Raphael Lemkin believed in the rule of law. The absence of law, he argued, provided a shelter that allowed people to commit the most horrific of crimes — mass atrocities. Lemkin spent his life trying to convince the international community that law, and only law, could stop unspeakable cycles of violence. His dedication came from the recognition that — “It happened so many times” — the mass extermination of groups of people. Lemkin recognized a pattern from a very early age.
As a young Jewish lawyer in Poland, Lemkin watched Hitler’s rise to power with grave concern. In 1933, believing “a law” could stop Hitler, Lemkin submitted a proposal to the 5th International Conference for the Unification of Criminal Law (Lemkin’s “Madrid Report”). The proposal sought to outlaw the “premeditated destruction of racial, religious or social collectives.” Lemkin’s attempt to warn the international community was dismissed – his rationale virtually ignored.
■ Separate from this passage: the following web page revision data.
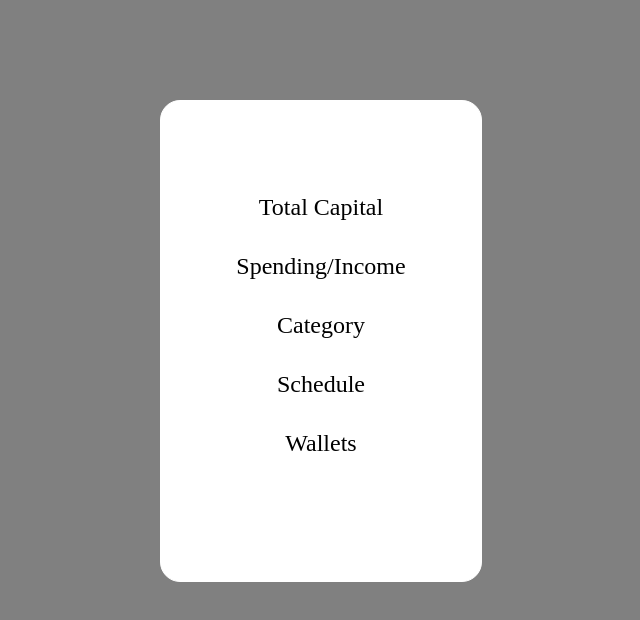
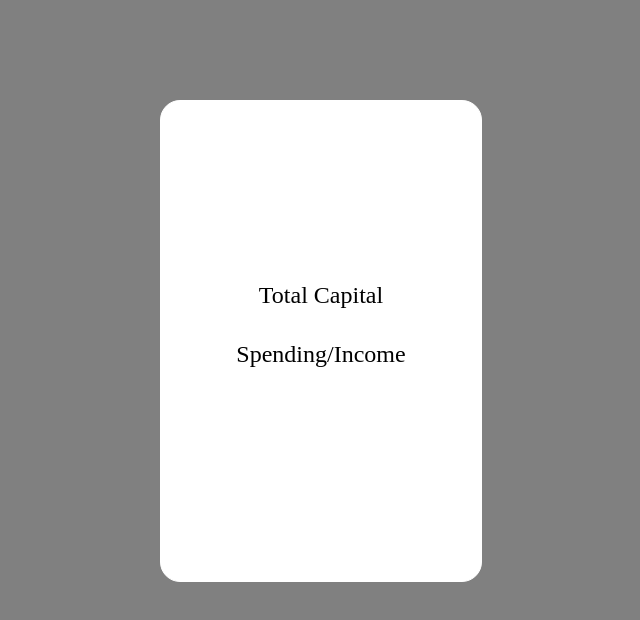
Before and after one commit to Psijack/calcFinans, a React (Vite) app: page / in a window 1280 px wide. Shown: the top 620 px of the page, without its empty margins (40-680 px from the left). Built offline with nearby package versions, Linux system fonts and the light colour scheme.

Commit message:
Change WebApp

```diff
--- a/src/components/Category/Category.tsx
+++ /dev/null
@@ -1,29 +0,0 @@
-
-function Category(){
-    return(
-        <div className="wrapper">
-            <p>Category</p>
-            <ul>
-                <li>
-                    <div className="category">lore</div>
-                    <div className="income">123</div>
-                </li>
-                <li>
-                    <div className="category">lore</div>
-                    <div className="income">123</div>
-                </li>
-                <li>
-                    <div className="category">lore</div>
-                    <div className="income">123</div>
-                </li>
-                <li>
-                    <div className="category">lore</div>
-                    <div className="income">123</div>
-                </li>
-            </ul>
-
-        </div>
-    )
-}
-
-export default Category;
--- a/src/components/Menu/Menu.tsx
+++ b/src/components/Menu/Menu.tsx
@@ -9,9 +9,6 @@ function Menu() {
             <div>
                 <Link to={'TotalCapital'}>Total Capital</Link>
                 <Link to={'SpendingIncome'}>Spending/Income</Link>
-                <Link to={'Category'}>Category</Link>
-                <Link to={'Schedule'}>Schedule</Link>
-                <Link to={'Wallets'}>Wallets</Link>
             </div>
         </nav>
         <Outlet/>
--- a/src/components/Schedule/Schedule.sass
+++ /dev/null
@@ -1,7 +0,0 @@
-.wrapper_schedule
-    display: flex
-.schedule
-    background-color: #fff
-    width: 20rem
-    height: 10rem
-    margin-right: 1rem
--- a/src/components/Schedule/Schedule.tsx
+++ /dev/null
@@ -1,15 +0,0 @@
-import './Schedule.sass'
-function Schedule(){
-    return(
-        <div className="wrapper">
-            <p>Schedule</p>
-            <div className='wrapper_schedule'>
-                <div className='schedule'>spend</div>
-                <div className='schedule'>income</div>
-                <div className='schedule'>income category</div>
-            </div>
-        </div>
-    )
-}
-
-export default Schedule;
--- a/src/components/SpendingIncome/SpendingIncome.tsx
+++ b/src/components/SpendingIncome/SpendingIncome.tsx
@@ -3,6 +3,7 @@ import './SpendingIncome.sass';
 import { useState } from 'react';
 
 interface Categories{
+    id:number
     name: string;
     amount: string;
 }
@@ -20,6 +21,15 @@ function SpendingIncome(){
         }]);
         setNewCategory('');
     }
+
+    const handleChangeAmount = (id:number, value:string)=>{
+        setCategories(prev =>
+            prev.map(item =>
+                 item.id === id ? { ...item, amount:value}: item
+                )
+            );
+        console.log(categories);
+        };
 
 
     return(
@@ -46,7 +56,7 @@ function SpendingIncome(){
                                         type="number"
                                         id='amount-i'
                                         value={item.amount}
-                                        // onChange={(e)=> handleAmountChange(item.name, e.target.value)}
+                                        onChange={(e)=> handleChangeAmount(item.id, e.target.value)}
                                         placeholder="0" />
                                     <button type="button">Save</button>
                                 </div>
--- a/src/components/Wallets/Wallets.tsx
+++ /dev/null
@@ -1,29 +0,0 @@
-import './Wallets.sass';
-
-function Wallets(){
-    return(
-        <div className="wrapper">
-            <p>Wallets</p>
-            <div>
-                <div>
-                    <div>wallets</div>
-                    <div>1234</div>
-                </div>
-                <div>
-                    <div>wallets</div>
-                    <div>1234</div>
-                </div>
-                <div>
-                    <div>wallets</div>
-                    <div>1234</div>
-                </div>
-                <div>
-                    <div>wallets</div>
-                    <div>1234</div>
-                </div>
-            </div>
-        </div>
-    )
-}
-
-export default Wallets;
--- a/src/components/app/App.tsx
+++ b/src/components/app/App.tsx
@@ -2,11 +2,9 @@ import { BrowserRouter, Routes, Route } from 'react-router-dom';
 
 import './App.sass';
 import Menu from "../Menu/Menu"
-import Category from '../Category/Category';
-import Schedule from '../Schedule/Schedule';
 import SpendingIncome from '../SpendingIncome/SpendingIncome';
 import TotalCapital from '../TotalCapital/TotalCapital';
-import Wallets from '../Wallets/Wallets';
+
 
 function App() {
   return (
@@ -15,10 +13,7 @@ function App() {
       <Routes>
         {/* Menu становится родителем, его Outlet будет показывать детей */}
         <Route path="/" element={<Menu />}>
-          <Route path="Category" element={<Category />} />
-          <Route path="Schedule" element={<Schedule />} />
           <Route path="TotalCapital" element={<TotalCapital />} />
-          <Route path="Wallets" element={<Wallets />} />
           <Route path="SpendingIncome" element={<SpendingIncome />} />
         </Route>
       </Routes>
```
Also changed, not shown: src/components/Wallets/Wallets.sass (deleted).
Unable to convince his parents of the severity of the situation, Lemkin fled Poland alone in 1941 and made his way to America. He lost 49 members of his family to Nazi concentration camps.
Winston Churchill spoke with uneasiness and distress in 1941 when he said, “we are in the presence of a crime without a name.”
Winston’s Churchill’s suggestion that “we are in the presence of a crime without a name” in 1941, was a call to action for Lemkin. He immediately set out to find a word to appropriately describe the horrific nature of mass atrocities. Working furiously, Lemkin believed if he could create a word – if he could give “the crime” a name – the international community would be able to stop “the crime”. Lemkin settled on “genocide” by combining the Greek word “geno”, meaning group or families, with the Latin word “cide”, meaning killing.
With renewed energy, Lemkin quickly promoted the word “genocide” at the newly formed United Nations. He was a constant presence, chasing down delegates to talk about the “new word.” Raphael Lemkin finally realized success in 1948 after decades of working tirelessly. The UN adopted the Convention on the Prevention and Punishment of the Crime of Genocide — which he helped draft and lobbied delegates to accept. However, Lemkin’s success was short-lived – the United States refused to ratify the convention.
Despite his commitment to humanity, Raphael Lemkin died alone and penniless, in 1959, in New York. Only a handful of people attended his funeral. He died almost as anonymously in New York as his family did in Nazi concentration camps.
The Beginning of Lemkin’s Pursuit
As a young teenage boy, Raphael Lemkin was deeply disturbed by the massacre of the Armenian people in the Ottoman Empire in 1915. It was inconceivable to Lemkin that nearly 2 million innocent people could be exterminated simply because they were Christian. His obsession with understanding the Armenian genocide intensified when he realized that the perpetrators of the atrocities were not held accountable for their crimes.
Lemkin’s disbelief escalated when Soghomon Tehlirian, a young Armenian man, who witnessed the execution of his entire family, shot and killed Talaat Pasha, one of the chief architects of the Armenian genocide. Tehlirian was immediately arrested and prosecuted. Lemkin asked his mother a simple question:
“Why is the killing of a million a lesser crime than the killing of a single individual?”
This question haunted him. Lemkin believed that if a single individual could order the deaths of millions of people, then one person also had the power to prevent such violence. It is because of this that Lemkin made it his life’s work to end genocide.
A Snapshot of Lemkin’s Work